The Draft GSP covers all steps along the supply chain to eliminate areas in which the CFDA and local FDAs currently do not have oversight. The Draft GSP covers the purchase, inspection and acceptance, storage, transportation and after-sales service of medical devices all the way from manufacturing to their sale to the ultimate consumer, as well as third-party logistics such as storage and transportation.
The Draft GSP imposes responsibilities with respect to quality control on both the person in charge of the medical device enterprise and the person in charge of quality. It clarifies the purpose of the quality management system within the medical device enterprise, so as to ensure effective quality supervision and management. It also states that the person in charge of the enterprise is liable for the overall quality of the medical devices, while the person in charge of quality shall be responsible for quality management of the medical devices, and shall have veto rights regarding medical device quality management issues within the enterprise.
Strengthening Quality Management Systems
The Draft GSP requires medical device enterprises to implement and strengthen a comprehensive quality management system. In particular, it requires enterprises to establish their management systems in respect to organization, quality management documentation, staffing, hardware deployment, process execution and risk prevention.
Storage and Transportation
Currently, a major challenge to quality control in China’s medical device distribution chain is the storage and transportation of medical devices at the appropriate temperature and humidity. The Draft GSP sets out comprehensive requirements for the storage and transportation management of such medical devices, so as to greatly enhance the level of medical devices management.
Distribution of Medical Devices
At present, there is extensive use of information technology (IT) across many industries in China. However, the application of IT in medical device distribution is still in its infancy. One of the objectives of the Draft GSP is to automate the quality control process and tracking of medical devices. It therefore stipulates specific requirements for IT applications in medical device distribution management. In particular, enterprises engaged in the sale, purchase and distribution of Class III medical devices are required to establish a computer information management system, while third-party logistics providers to the medical device industry are required to provide the entrusting party and CFDA authorities with real-time responses to internet inquiries.

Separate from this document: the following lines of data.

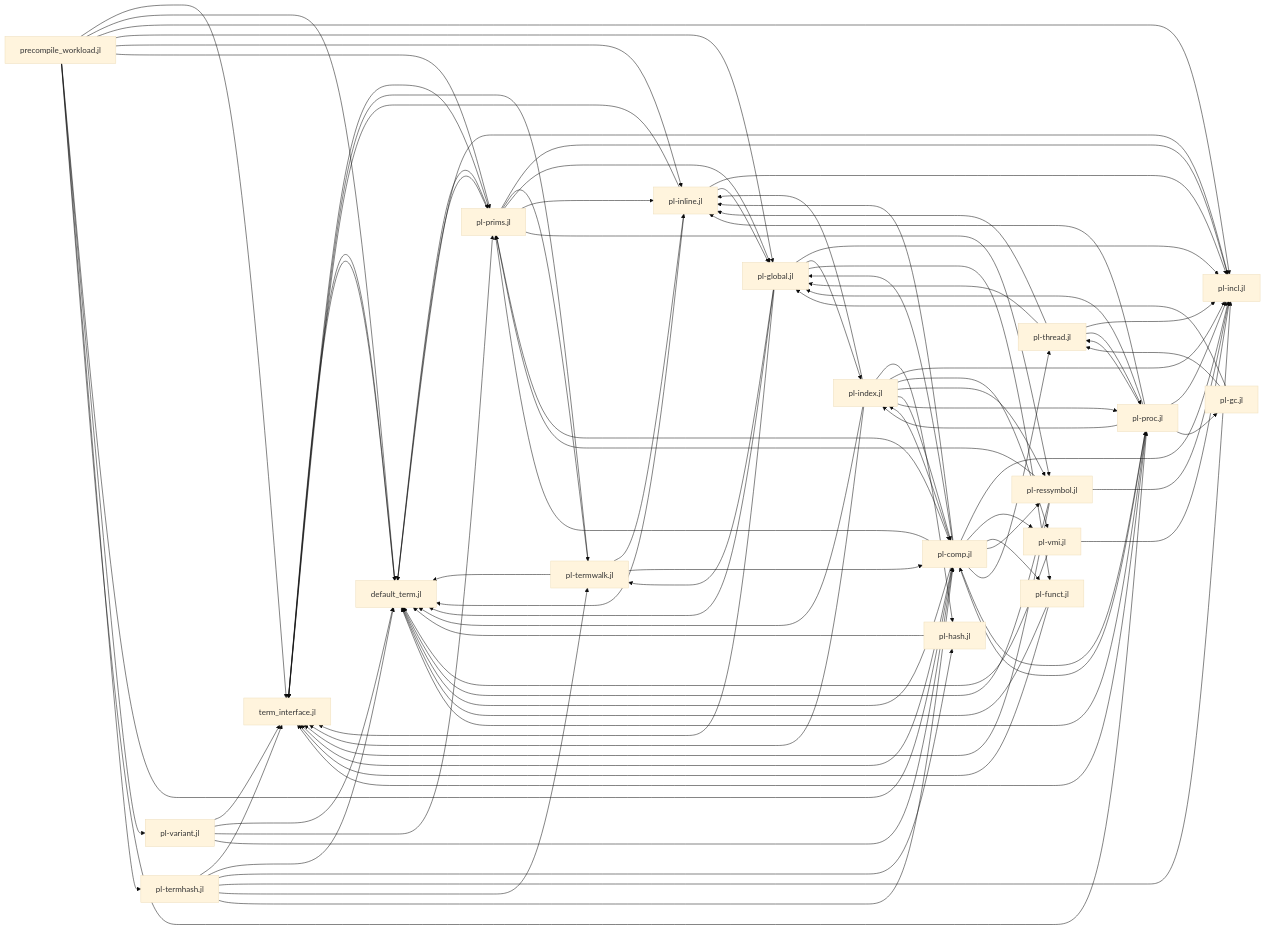
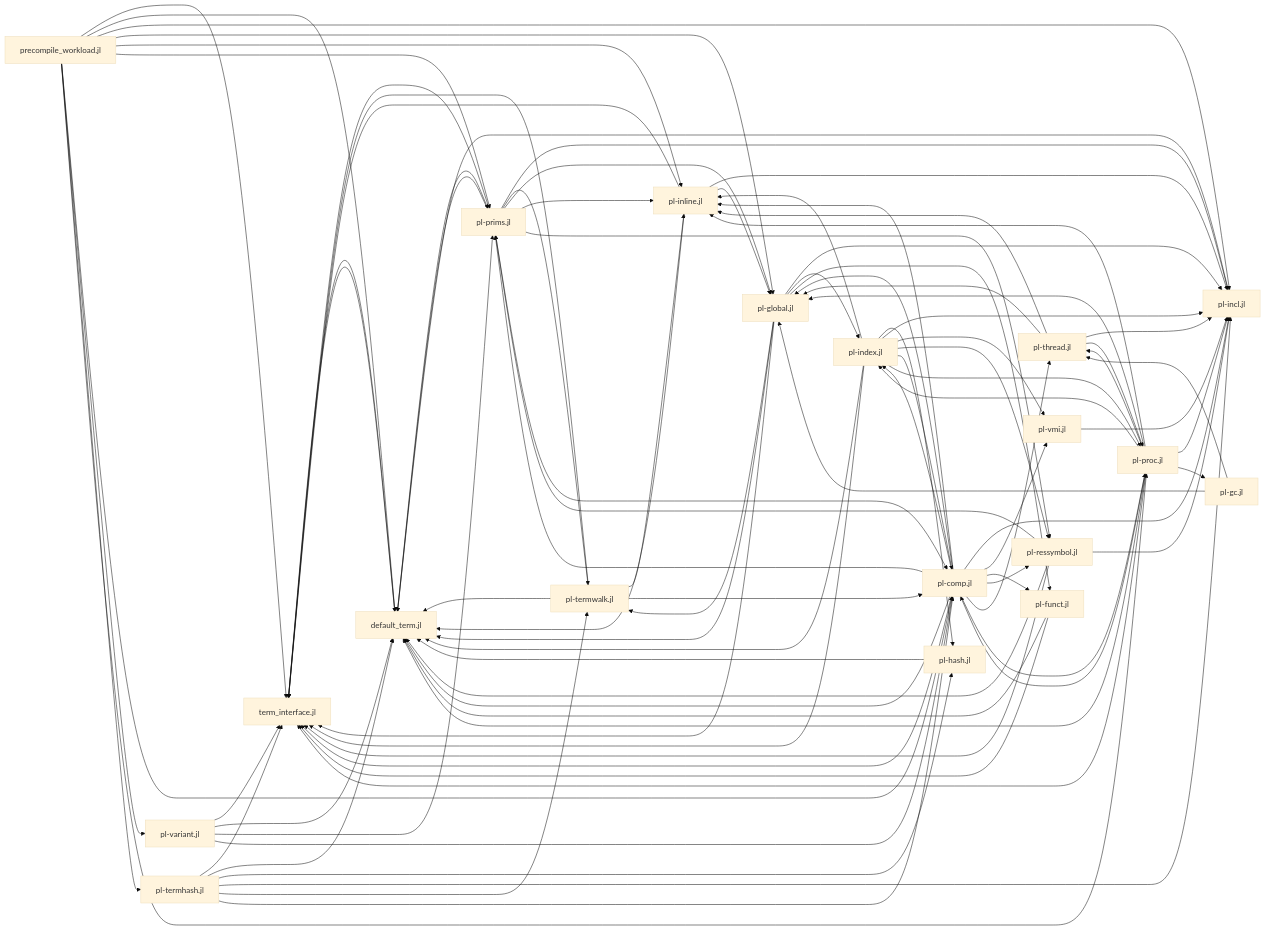
One commit to CognitiveSubstratesAI/LogicKernel changed the first of 2 diagrams in docs/architecture.md. Above: the diagram before and after it, drawn with Mermaid (base theme). The commit also changed other lines of this file and 12 other files, not shown here.

```diff
--- a/docs/architecture.md
+++ b/docs/architecture.md
@@ -295,7 +296,6 @@
     pl_termwalk --> default_term
     pl_termwalk --> pl_inline
     pl_termwalk --> pl_comp
-    pl_vmi --> default_term
     pl_vmi --> pl_incl
     pl_index --> term_interface
     pl_index --> default_term
```
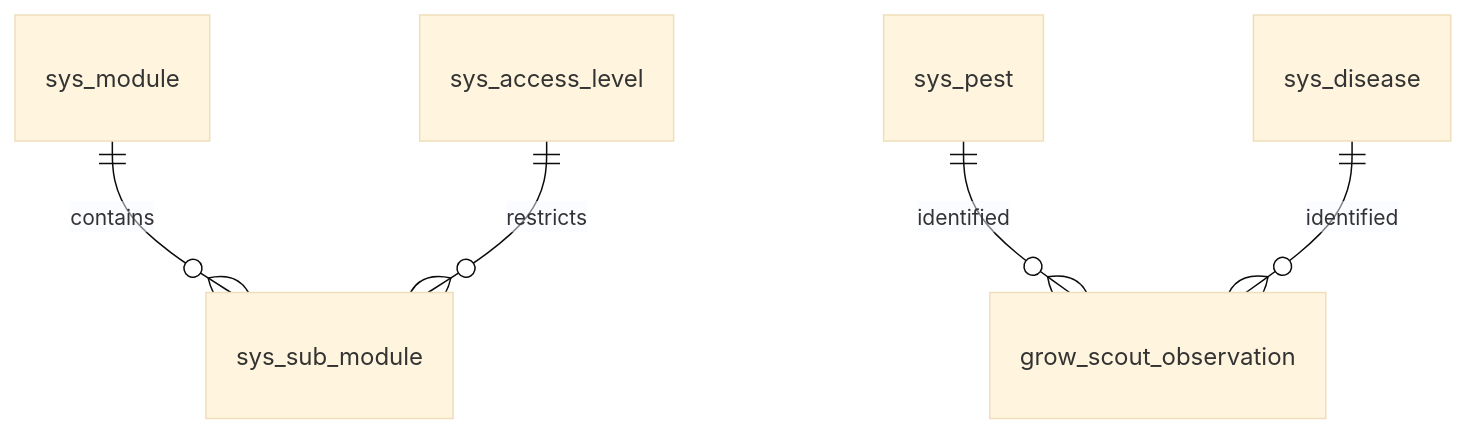
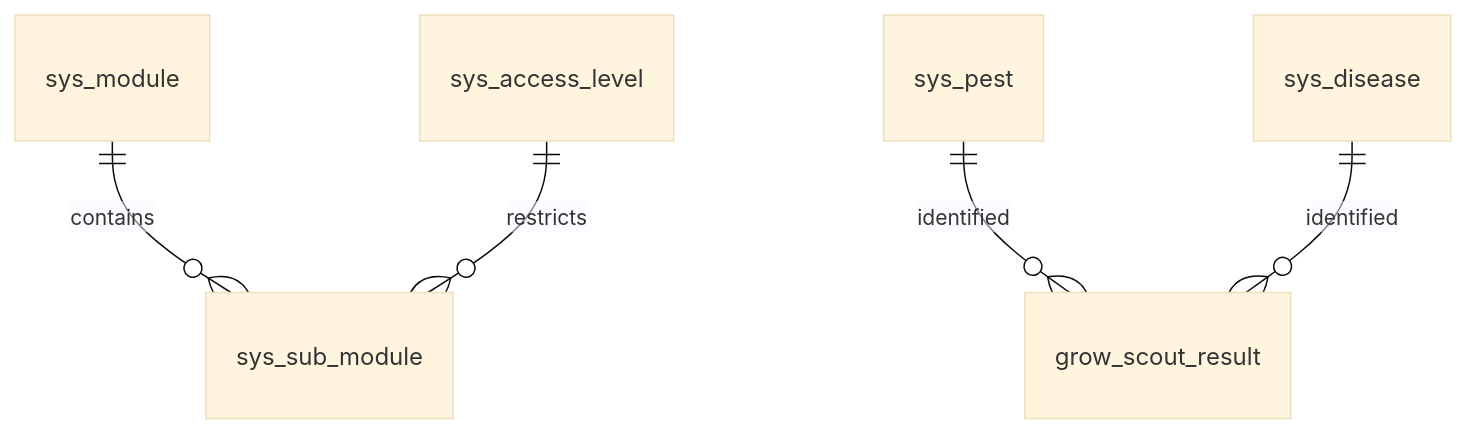
Before and after one commit to Hawaii-Farming/aloha-app: the diagram in docs/schemas/20260327_01_sys.md, drawn with Mermaid (base theme). The commit also changed 16 other files, not shown here.

First line of the commit message:
Rename observation/reading/inspection tables to result pattern

````diff
--- a/docs/schemas/20260327_01_sys.md
+++ b/docs/schemas/20260327_01_sys.md
@@ -9,7 +9,7 @@
 ```mermaid
 erDiagram
     sys_module ||--o{ sys_sub_module : contains
     sys_access_level ||--o{ sys_sub_module : restricts
-    sys_pest ||--o{ grow_scout_observation : identified
-    sys_disease ||--o{ grow_scout_observation : identified
+    sys_pest ||--o{ grow_scout_result : identified
+    sys_disease ||--o{ grow_scout_result : identified
 ```
````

Issues to Note Regarding the Draft GSP
The majority of medical device enterprises in China are currently small- and medium-sized with limited resources. As such, the Draft GSP imposes no requirements on the number of quality management personnel. Instead, it imposes requirements for the qualifications of key personnel within the organization, including those in quality management, inspection and acceptance. With respect to the size of business premises and warehouses, requirements vary by region (typically according to the internal rules set by the local FDA), and therefore the Draft GSP does not set out specific requirements.
Information Management Systems
To strengthen the information management capabilities of enterprises, and to improve their management standards, the Draft GSP states in Article 34 that enterprises engaged in the sale, purchase and distribution of Class III medical devices must establish their computer information management system. This requirement does not apply to Class I and Class II medical device enterprises as most of them are generally small in size and lack the resources to implement a computer information management system. However, the Draft GSP encourages these small enterprises to learn how to establish computer information management systems that meet the quality management requirements from Class III medical device enterprises.
If you have any questions or would like more information, please contact one of the authors, MWE China Law Offices or your regular McDermott Will & Emery lawyer.
Chris Mou also contributed to this article.